Exercise details: Search the records for "shadow". Report every line where it occurs.

(Saved data entries)
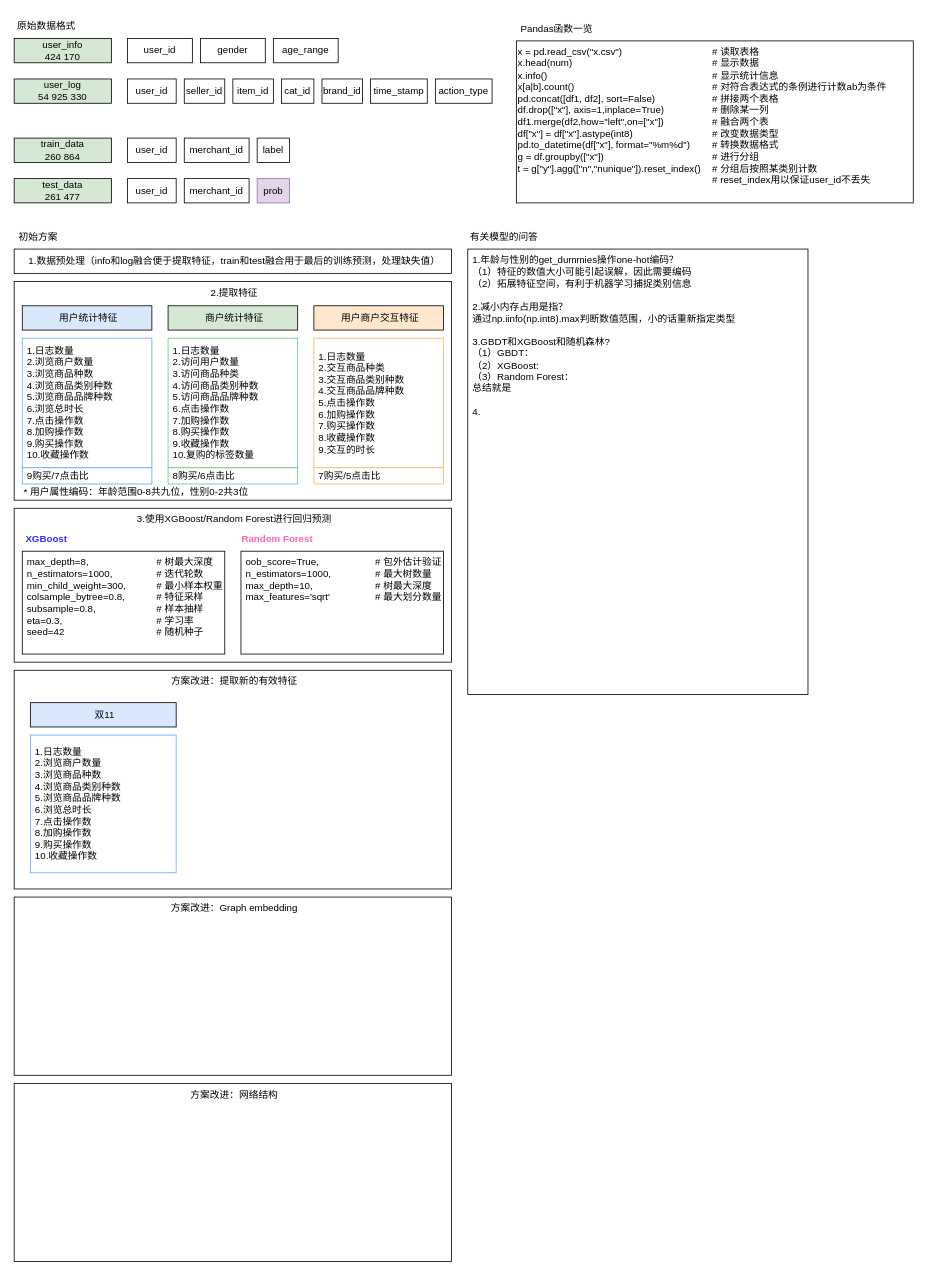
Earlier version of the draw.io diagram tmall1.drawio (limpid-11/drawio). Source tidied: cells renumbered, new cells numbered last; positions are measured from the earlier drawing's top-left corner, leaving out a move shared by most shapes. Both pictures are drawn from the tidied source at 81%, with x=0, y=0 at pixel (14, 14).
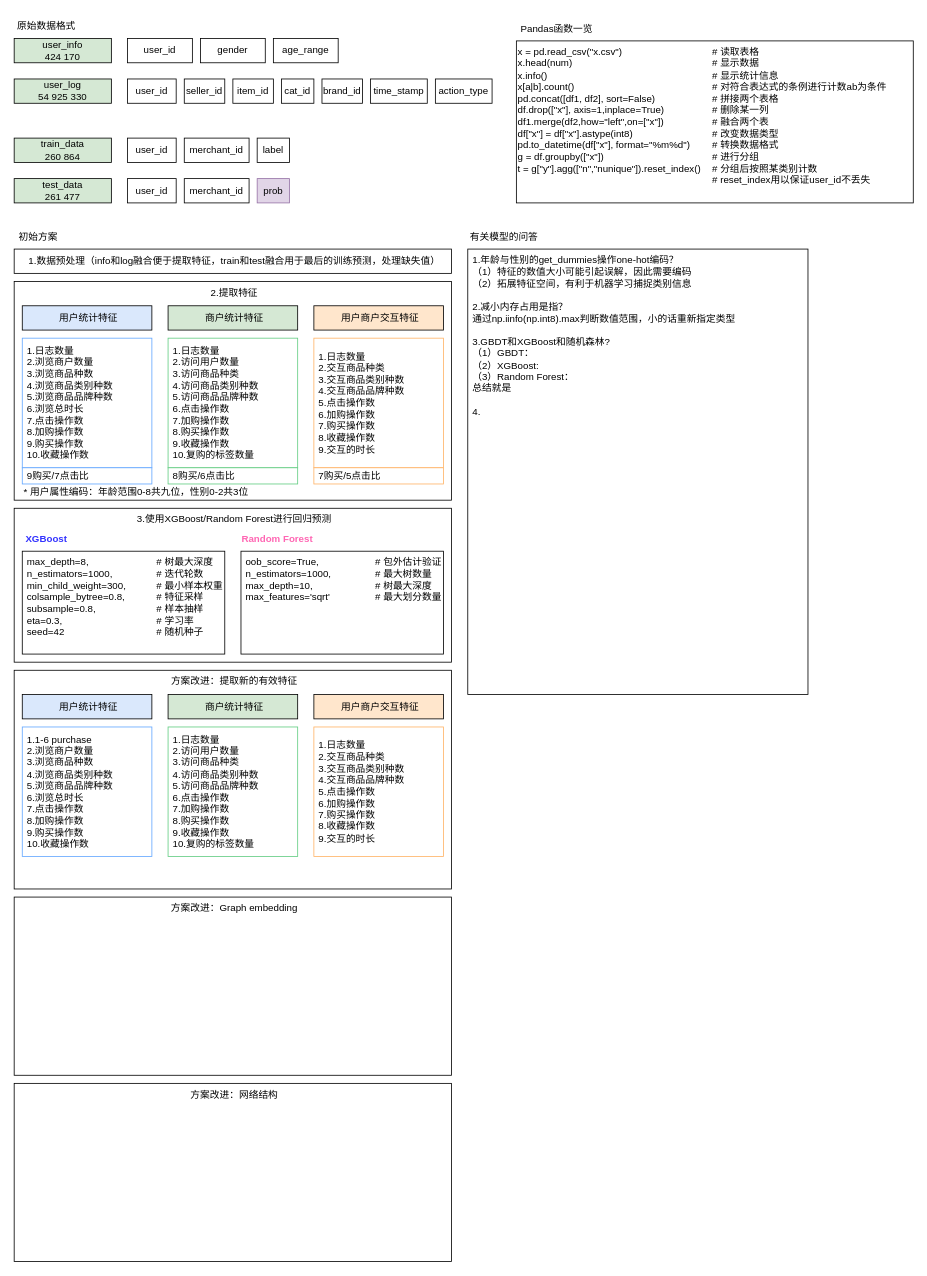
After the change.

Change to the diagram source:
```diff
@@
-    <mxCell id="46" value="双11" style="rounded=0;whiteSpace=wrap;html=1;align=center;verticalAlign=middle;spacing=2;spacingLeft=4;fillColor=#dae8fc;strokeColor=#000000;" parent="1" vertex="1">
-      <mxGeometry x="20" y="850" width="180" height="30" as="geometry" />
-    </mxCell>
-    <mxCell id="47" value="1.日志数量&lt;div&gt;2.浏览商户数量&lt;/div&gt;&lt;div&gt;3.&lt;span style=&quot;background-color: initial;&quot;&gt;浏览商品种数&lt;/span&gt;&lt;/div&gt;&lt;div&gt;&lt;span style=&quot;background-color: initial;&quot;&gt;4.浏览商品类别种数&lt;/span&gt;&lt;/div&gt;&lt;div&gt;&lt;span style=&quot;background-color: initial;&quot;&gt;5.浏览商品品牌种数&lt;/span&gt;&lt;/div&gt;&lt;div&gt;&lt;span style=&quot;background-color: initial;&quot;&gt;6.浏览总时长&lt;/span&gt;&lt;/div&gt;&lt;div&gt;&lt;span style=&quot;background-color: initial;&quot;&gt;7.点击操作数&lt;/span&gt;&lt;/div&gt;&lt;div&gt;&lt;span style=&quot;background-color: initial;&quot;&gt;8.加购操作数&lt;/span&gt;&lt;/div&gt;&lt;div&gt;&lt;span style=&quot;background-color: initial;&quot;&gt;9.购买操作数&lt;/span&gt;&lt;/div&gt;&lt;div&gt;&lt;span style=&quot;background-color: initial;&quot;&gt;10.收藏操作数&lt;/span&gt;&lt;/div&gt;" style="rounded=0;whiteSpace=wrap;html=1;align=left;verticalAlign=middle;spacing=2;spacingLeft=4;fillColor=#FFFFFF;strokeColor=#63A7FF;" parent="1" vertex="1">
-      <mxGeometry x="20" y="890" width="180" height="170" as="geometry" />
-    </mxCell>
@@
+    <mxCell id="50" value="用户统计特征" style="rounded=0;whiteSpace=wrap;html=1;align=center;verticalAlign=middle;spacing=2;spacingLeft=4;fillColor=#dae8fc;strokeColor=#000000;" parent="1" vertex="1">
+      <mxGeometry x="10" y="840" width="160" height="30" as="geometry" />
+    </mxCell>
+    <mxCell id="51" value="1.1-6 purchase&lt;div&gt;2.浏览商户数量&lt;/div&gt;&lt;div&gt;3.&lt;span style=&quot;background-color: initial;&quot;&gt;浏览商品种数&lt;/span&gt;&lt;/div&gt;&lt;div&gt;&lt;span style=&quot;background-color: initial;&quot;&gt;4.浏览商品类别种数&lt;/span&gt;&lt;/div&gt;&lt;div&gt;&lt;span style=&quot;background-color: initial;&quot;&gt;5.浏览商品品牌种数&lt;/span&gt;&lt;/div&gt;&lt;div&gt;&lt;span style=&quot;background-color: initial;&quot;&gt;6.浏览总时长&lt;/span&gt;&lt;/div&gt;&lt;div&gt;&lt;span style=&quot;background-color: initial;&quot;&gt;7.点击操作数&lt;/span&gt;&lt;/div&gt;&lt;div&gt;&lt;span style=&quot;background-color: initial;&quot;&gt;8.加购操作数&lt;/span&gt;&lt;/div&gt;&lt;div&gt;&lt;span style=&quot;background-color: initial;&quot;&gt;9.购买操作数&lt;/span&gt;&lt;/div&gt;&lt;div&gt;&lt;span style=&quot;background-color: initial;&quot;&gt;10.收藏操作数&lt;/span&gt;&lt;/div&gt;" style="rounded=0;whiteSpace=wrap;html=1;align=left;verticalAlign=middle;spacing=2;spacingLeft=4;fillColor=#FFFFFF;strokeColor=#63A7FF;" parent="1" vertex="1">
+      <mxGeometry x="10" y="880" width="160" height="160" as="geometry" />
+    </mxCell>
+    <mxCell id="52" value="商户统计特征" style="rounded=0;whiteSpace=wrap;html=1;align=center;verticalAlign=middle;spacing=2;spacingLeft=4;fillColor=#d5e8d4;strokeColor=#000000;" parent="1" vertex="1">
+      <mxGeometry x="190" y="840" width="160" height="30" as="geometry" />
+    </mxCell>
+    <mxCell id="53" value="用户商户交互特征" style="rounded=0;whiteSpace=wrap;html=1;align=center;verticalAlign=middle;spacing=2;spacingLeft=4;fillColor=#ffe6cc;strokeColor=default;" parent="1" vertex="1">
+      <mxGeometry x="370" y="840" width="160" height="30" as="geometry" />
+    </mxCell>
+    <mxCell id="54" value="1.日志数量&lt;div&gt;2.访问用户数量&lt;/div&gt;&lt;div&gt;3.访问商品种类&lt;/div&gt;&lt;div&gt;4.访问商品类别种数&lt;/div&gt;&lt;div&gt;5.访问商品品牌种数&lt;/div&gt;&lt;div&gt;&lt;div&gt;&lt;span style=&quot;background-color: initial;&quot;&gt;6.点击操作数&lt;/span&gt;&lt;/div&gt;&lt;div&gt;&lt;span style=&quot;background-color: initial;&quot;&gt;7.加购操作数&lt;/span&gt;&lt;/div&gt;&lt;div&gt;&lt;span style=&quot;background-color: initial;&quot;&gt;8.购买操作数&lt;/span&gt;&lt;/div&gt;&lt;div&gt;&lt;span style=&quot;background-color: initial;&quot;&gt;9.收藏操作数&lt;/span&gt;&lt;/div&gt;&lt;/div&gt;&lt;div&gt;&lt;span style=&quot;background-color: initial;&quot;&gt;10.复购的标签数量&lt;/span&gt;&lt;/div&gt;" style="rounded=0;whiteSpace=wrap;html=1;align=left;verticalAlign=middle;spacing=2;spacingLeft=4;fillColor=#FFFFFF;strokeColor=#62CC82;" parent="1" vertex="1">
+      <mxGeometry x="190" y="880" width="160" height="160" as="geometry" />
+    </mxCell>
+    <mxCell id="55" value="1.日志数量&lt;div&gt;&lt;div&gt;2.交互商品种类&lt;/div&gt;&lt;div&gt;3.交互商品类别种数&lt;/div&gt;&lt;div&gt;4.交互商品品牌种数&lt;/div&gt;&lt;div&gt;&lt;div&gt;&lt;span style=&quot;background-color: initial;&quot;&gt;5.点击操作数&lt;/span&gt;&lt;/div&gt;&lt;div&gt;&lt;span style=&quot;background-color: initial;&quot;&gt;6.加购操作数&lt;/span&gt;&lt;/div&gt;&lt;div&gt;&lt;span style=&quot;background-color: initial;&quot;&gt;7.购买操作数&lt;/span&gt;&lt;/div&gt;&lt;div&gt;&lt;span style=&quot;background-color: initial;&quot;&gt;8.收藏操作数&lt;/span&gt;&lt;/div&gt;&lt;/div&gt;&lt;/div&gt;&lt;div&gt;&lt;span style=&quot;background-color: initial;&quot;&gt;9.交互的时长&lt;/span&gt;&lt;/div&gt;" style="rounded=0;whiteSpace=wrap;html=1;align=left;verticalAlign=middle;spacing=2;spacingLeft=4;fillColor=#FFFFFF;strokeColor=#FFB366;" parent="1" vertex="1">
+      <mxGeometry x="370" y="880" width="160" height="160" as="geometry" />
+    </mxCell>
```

...

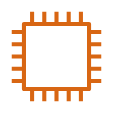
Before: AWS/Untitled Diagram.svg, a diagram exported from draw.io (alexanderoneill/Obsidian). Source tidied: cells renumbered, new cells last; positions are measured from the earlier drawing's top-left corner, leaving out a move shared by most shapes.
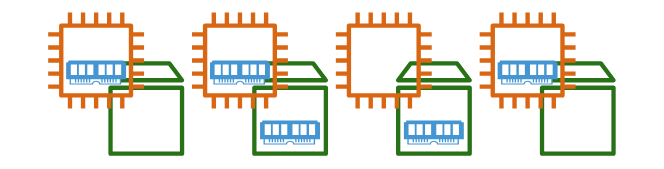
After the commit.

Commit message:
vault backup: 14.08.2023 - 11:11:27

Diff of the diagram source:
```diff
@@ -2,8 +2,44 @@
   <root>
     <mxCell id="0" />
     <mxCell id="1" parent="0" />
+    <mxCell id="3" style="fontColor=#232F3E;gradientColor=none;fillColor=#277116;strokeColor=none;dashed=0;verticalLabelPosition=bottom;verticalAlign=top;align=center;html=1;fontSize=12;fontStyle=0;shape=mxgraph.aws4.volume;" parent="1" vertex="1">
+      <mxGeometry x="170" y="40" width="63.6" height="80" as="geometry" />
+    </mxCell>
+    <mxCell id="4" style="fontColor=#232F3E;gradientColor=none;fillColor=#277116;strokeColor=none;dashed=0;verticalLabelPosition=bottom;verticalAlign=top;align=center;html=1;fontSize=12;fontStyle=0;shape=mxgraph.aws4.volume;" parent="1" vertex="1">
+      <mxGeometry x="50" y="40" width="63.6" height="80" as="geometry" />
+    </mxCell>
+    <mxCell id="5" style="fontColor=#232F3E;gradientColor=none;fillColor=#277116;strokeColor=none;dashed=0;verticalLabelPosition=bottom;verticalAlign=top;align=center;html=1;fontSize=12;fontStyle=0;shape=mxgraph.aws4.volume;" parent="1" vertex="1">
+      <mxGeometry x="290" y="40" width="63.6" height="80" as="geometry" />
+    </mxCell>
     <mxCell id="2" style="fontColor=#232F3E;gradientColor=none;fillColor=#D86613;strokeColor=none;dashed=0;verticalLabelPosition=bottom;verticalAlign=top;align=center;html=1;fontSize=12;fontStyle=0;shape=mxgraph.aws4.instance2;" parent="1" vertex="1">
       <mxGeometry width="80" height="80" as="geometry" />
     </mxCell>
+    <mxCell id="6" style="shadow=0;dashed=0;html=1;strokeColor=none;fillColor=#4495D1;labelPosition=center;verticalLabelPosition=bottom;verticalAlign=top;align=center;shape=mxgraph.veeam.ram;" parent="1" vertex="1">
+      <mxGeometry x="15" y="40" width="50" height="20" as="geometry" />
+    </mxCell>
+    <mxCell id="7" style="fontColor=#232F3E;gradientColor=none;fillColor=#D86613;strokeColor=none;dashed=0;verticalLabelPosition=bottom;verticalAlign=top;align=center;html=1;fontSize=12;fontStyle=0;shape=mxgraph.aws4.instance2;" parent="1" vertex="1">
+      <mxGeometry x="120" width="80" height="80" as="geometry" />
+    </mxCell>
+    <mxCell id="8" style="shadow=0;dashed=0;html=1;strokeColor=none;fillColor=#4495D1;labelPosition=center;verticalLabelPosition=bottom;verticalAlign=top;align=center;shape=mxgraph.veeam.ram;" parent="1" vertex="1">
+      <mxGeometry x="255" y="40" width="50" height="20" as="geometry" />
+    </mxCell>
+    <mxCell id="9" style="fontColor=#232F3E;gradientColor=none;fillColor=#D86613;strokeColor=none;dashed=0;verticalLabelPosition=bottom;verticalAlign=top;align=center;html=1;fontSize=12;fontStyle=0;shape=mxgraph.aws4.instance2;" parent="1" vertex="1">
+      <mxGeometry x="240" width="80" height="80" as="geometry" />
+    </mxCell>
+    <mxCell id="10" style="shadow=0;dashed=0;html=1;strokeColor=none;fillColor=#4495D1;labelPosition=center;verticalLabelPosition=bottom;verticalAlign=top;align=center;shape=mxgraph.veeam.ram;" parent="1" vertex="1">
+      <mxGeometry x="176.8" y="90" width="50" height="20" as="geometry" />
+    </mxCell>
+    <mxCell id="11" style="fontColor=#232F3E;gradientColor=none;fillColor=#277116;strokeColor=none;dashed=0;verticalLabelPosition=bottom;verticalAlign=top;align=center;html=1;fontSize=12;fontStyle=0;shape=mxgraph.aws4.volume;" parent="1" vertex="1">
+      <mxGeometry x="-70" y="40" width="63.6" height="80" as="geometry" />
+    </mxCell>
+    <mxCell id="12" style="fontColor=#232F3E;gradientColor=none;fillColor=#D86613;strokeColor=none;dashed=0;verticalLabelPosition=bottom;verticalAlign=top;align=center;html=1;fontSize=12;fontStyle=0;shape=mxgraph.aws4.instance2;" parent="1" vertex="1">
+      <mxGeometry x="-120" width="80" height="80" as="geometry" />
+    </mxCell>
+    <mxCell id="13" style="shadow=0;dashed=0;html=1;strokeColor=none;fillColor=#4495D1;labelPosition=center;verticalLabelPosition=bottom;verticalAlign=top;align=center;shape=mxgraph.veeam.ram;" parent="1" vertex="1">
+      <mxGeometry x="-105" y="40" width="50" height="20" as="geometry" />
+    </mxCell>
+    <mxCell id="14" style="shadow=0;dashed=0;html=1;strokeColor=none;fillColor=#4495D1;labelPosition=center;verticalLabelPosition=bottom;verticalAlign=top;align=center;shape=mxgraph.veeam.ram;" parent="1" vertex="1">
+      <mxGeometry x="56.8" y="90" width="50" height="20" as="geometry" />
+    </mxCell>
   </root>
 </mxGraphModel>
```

Result:
+    <mxCell id="6" style="shadow=0;dashed=0;html=1;strokeColor=none;fillColor=#4495D1;labelPosition=center;verticalLabelPosition=bottom;verticalAlign=top;align=center;shape=mxgraph.veeam.ram;" parent="1" vertex="1">
+    <mxCell id="8" style="shadow=0;dashed=0;html=1;strokeColor=none;fillColor=#4495D1;labelPosition=center;verticalLabelPosition=bottom;verticalAlign=top;align=center;shape=mxgraph.veeam.ram;" parent="1" vertex="1">
+    <mxCell id="10" style="shadow=0;dashed=0;html=1;strokeColor=none;fillColor=#4495D1;labelPosition=center;verticalLabelPosition=bottom;verticalAlign=top;align=center;shape=mxgraph.veeam.ram;" parent="1" vertex="1">
+    <mxCell id="13" style="shadow=0;dashed=0;html=1;strokeColor=none;fillColor=#4495D1;labelPosition=center;verticalLabelPosition=bottom;verticalAlign=top;align=center;shape=mxgraph.veeam.ram;" parent="1" vertex="1">
+    <mxCell id="14" style="shadow=0;dashed=0;html=1;strokeColor=none;fillColor=#4495D1;labelPosition=center;verticalLabelPosition=bottom;verticalAlign=top;align=center;shape=mxgraph.veeam.ram;" parent="1" vertex="1">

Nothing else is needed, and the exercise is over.